[Content revision data]

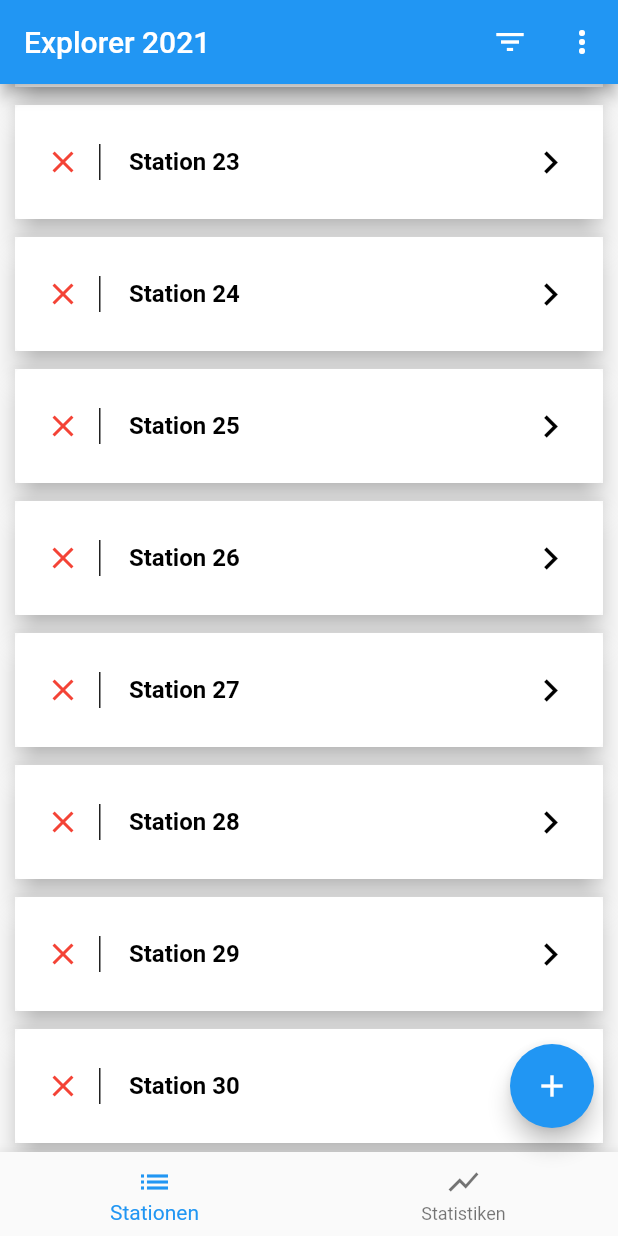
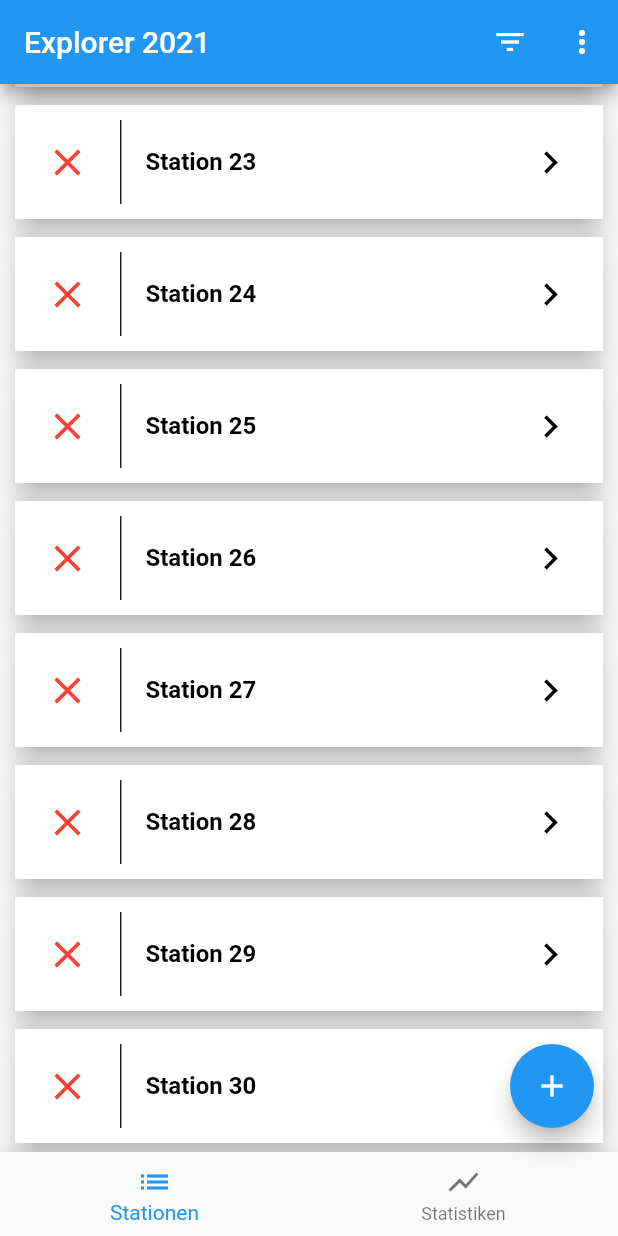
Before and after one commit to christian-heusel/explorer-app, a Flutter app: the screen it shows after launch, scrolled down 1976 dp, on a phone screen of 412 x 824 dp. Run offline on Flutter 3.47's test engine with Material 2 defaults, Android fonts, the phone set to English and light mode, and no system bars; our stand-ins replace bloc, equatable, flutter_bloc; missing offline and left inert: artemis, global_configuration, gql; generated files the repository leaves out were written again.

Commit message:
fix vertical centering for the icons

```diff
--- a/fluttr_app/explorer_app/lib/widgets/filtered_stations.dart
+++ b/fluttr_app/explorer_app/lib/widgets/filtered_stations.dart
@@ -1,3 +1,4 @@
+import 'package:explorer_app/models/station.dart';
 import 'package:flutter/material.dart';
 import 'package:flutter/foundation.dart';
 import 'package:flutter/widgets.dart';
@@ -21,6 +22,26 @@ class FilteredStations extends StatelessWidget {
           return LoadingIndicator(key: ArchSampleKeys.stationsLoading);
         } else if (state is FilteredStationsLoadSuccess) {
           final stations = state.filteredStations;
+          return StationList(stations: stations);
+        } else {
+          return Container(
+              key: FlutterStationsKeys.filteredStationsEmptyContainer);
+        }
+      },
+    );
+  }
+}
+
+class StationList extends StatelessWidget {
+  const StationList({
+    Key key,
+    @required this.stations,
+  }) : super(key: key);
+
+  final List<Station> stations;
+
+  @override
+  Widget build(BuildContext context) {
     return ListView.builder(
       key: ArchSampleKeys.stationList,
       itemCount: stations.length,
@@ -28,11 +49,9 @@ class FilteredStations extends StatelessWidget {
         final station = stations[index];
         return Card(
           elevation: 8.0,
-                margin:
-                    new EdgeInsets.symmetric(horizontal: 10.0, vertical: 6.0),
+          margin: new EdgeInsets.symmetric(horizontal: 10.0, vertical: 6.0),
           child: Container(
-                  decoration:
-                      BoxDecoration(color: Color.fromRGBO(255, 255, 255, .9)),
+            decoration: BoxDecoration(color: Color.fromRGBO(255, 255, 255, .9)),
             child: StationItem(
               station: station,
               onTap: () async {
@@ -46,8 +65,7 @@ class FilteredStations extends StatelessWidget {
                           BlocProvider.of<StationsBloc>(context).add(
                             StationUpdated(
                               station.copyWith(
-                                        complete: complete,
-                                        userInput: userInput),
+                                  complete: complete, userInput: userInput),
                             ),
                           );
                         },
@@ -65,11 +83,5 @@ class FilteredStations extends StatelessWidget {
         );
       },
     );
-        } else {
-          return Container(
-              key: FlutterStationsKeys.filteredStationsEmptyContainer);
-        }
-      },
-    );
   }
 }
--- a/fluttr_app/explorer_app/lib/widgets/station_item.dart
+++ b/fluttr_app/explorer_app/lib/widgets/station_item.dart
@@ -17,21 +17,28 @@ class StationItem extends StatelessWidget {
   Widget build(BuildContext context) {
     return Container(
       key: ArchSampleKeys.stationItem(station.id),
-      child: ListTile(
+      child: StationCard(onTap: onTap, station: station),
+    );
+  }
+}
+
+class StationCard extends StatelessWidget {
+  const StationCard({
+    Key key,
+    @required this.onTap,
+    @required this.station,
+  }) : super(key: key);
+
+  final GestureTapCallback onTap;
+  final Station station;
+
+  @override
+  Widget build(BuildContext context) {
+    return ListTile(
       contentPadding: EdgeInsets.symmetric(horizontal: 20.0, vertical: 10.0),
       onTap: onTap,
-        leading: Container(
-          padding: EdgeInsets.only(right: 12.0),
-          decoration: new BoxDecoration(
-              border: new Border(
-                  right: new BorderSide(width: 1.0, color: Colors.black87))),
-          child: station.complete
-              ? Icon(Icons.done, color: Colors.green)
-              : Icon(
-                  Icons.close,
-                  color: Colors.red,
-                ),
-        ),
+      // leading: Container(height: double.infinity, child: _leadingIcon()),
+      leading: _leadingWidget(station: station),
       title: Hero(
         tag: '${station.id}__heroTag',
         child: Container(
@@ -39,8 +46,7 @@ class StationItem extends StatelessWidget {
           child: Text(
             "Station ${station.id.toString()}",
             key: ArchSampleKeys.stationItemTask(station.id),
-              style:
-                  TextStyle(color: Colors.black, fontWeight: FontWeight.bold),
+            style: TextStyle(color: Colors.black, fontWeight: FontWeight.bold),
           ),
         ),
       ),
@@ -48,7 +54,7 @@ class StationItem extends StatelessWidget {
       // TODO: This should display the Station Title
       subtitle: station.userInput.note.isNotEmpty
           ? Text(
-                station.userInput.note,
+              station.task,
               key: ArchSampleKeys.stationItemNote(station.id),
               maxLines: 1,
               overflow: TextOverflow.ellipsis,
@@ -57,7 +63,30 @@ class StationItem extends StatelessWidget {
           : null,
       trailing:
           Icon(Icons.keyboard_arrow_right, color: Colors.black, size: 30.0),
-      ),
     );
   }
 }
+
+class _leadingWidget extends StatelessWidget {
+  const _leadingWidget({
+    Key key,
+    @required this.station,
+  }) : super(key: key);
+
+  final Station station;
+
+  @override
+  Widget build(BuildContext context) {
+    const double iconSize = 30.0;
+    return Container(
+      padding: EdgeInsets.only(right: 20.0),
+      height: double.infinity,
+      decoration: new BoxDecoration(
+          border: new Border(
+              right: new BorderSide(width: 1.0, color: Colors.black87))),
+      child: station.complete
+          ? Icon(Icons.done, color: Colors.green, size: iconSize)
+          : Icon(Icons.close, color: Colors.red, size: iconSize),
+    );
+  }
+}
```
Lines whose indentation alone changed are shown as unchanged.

• _Task to complete_: Copy out each record shown above without alteration, skipping any picture.

• _Response to this exercise_:
Before and after one commit to christian-heusel/explorer-app, a Flutter app: the screen it shows after launch, scrolled down 1976 dp, on a phone screen of 412 x 824 dp. Run offline on Flutter 3.47's test engine with Material 2 defaults, Android fonts, the phone set to English and light mode, and no system bars; our stand-ins replace bloc, equatable, flutter_bloc; missing offline and left inert: artemis, global_configuration, gql; generated files the repository leaves out were written again.

Commit message:
fix vertical centering for the icons

```diff
--- a/fluttr_app/explorer_app/lib/widgets/filtered_stations.dart
+++ b/fluttr_app/explorer_app/lib/widgets/filtered_stations.dart
@@ -1,3 +1,4 @@
+import 'package:explorer_app/models/station.dart';
 import 'package:flutter/material.dart';
 import 'package:flutter/foundation.dart';
 import 'package:flutter/widgets.dart';
@@ -21,6 +22,26 @@ class FilteredStations extends StatelessWidget {
           return LoadingIndicator(key: ArchSampleKeys.stationsLoading);
         } else if (state is FilteredStationsLoadSuccess) {
           final stations = state.filteredStations;
+          return StationList(stations: stations);
+        } else {
+          return Container(
+              key: FlutterStationsKeys.filteredStationsEmptyContainer);
+        }
+      },
+    );
+  }
+}
+
+class StationList extends StatelessWidget {
+  const StationList({
+    Key key,
+    @required this.stations,
+  }) : super(key: key);
+
+  final List<Station> stations;
+
+  @override
+  Widget build(BuildContext context) {
     return ListView.builder(
       key: ArchSampleKeys.stationList,
       itemCount: stations.length,
@@ -28,11 +49,9 @@ class FilteredStations extends StatelessWidget {
         final station = stations[index];
         return Card(
           elevation: 8.0,
-                margin:
-                    new EdgeInsets.symmetric(horizontal: 10.0, vertical: 6.0),
+          margin: new EdgeInsets.symmetric(horizontal: 10.0, vertical: 6.0),
           child: Container(
-                  decoration:
-                      BoxDecoration(color: Color.fromRGBO(255, 255, 255, .9)),
+            decoration: BoxDecoration(color: Color.fromRGBO(255, 255, 255, .9)),
             child: StationItem(
               station: station,
               onTap: () async {
@@ -46,8 +65,7 @@ class FilteredStations extends StatelessWidget {
                           BlocProvider.of<StationsBloc>(context).add(
                             StationUpdated(
                               station.copyWith(
-                                        complete: complete,
-                                        userInput: userInput),
+                                  complete: complete, userInput: userInput),
                             ),
                           );
                         },
@@ -65,11 +83,5 @@ class FilteredStations extends StatelessWidget {
         );
       },
     );
-        } else {
-          return Container(
-              key: FlutterStationsKeys.filteredStationsEmptyContainer);
-        }
-      },
-    );
   }
 }
--- a/fluttr_app/explorer_app/lib/widgets/station_item.dart
+++ b/fluttr_app/explorer_app/lib/widgets/station_item.dart
@@ -17,21 +17,28 @@ class StationItem extends StatelessWidget {
   Widget build(BuildContext context) {
     return Container(
       key: ArchSampleKeys.stationItem(station.id),
-      child: ListTile(
+      child: StationCard(onTap: onTap, station: station),
+    );
+  }
+}
+
+class StationCard extends StatelessWidget {
+  const StationCard({
+    Key key,
+    @required this.onTap,
+    @required this.station,
+  }) : super(key: key);
+
+  final GestureTapCallback onTap;
+  final Station station;
+
+  @override
+  Widget build(BuildContext context) {
+    return ListTile(
       contentPadding: EdgeInsets.symmetric(horizontal: 20.0, vertical: 10.0),
       onTap: onTap,
-        leading: Container(
-          padding: EdgeInsets.only(right: 12.0),
-          decoration: new BoxDecoration(
-              border: new Border(
-                  right: new BorderSide(width: 1.0, color: Colors.black87))),
-          child: station.complete
-              ? Icon(Icons.done, color: Colors.green)
-              : Icon(
-                  Icons.close,
-                  color: Colors.red,
-                ),
-        ),
+      // leading: Container(height: double.infinity, child: _leadingIcon()),
+      leading: _leadingWidget(station: station),
       title: Hero(
         tag: '${station.id}__heroTag',
         child: Container(
@@ -39,8 +46,7 @@ class StationItem extends StatelessWidget {
           child: Text(
             "Station ${station.id.toString()}",
             key: ArchSampleKeys.stationItemTask(station.id),
-              style:
-                  TextStyle(color: Colors.black, fontWeight: FontWeight.bold),
+            style: TextStyle(color: Colors.black, fontWeight: FontWeight.bold),
           ),
         ),
       ),
@@ -48,7 +54,7 @@ class StationItem extends StatelessWidget {
       // TODO: This should display the Station Title
       subtitle: station.userInput.note.isNotEmpty
           ? Text(
-                station.userInput.note,
+              station.task,
               key: ArchSampleKeys.stationItemNote(station.id),
               maxLines: 1,
               overflow: TextOverflow.ellipsis,
@@ -57,7 +63,30 @@ class StationItem extends StatelessWidget {
           : null,
       trailing:
           Icon(Icons.keyboard_arrow_right, color: Colors.black, size: 30.0),
-      ),
     );
   }
 }
+
+class _leadingWidget extends StatelessWidget {
+  const _leadingWidget({
+    Key key,
+    @required this.station,
+  }) : super(key: key);
+
+  final Station station;
+
+  @override
+  Widget build(BuildContext context) {
+    const double iconSize = 30.0;
+    return Container(
+      padding: EdgeInsets.only(right: 20.0),
+      height: double.infinity,
+      decoration: new BoxDecoration(
+          border: new Border(
+              right: new BorderSide(width: 1.0, color: Colors.black87))),
+      child: station.complete
+          ? Icon(Icons.done, color: Colors.green, size: iconSize)
+          : Icon(Icons.close, color: Colors.red, size: iconSize),
+    );
+  }
+}
```
Lines whose indentation alone changed are shown as unchanged.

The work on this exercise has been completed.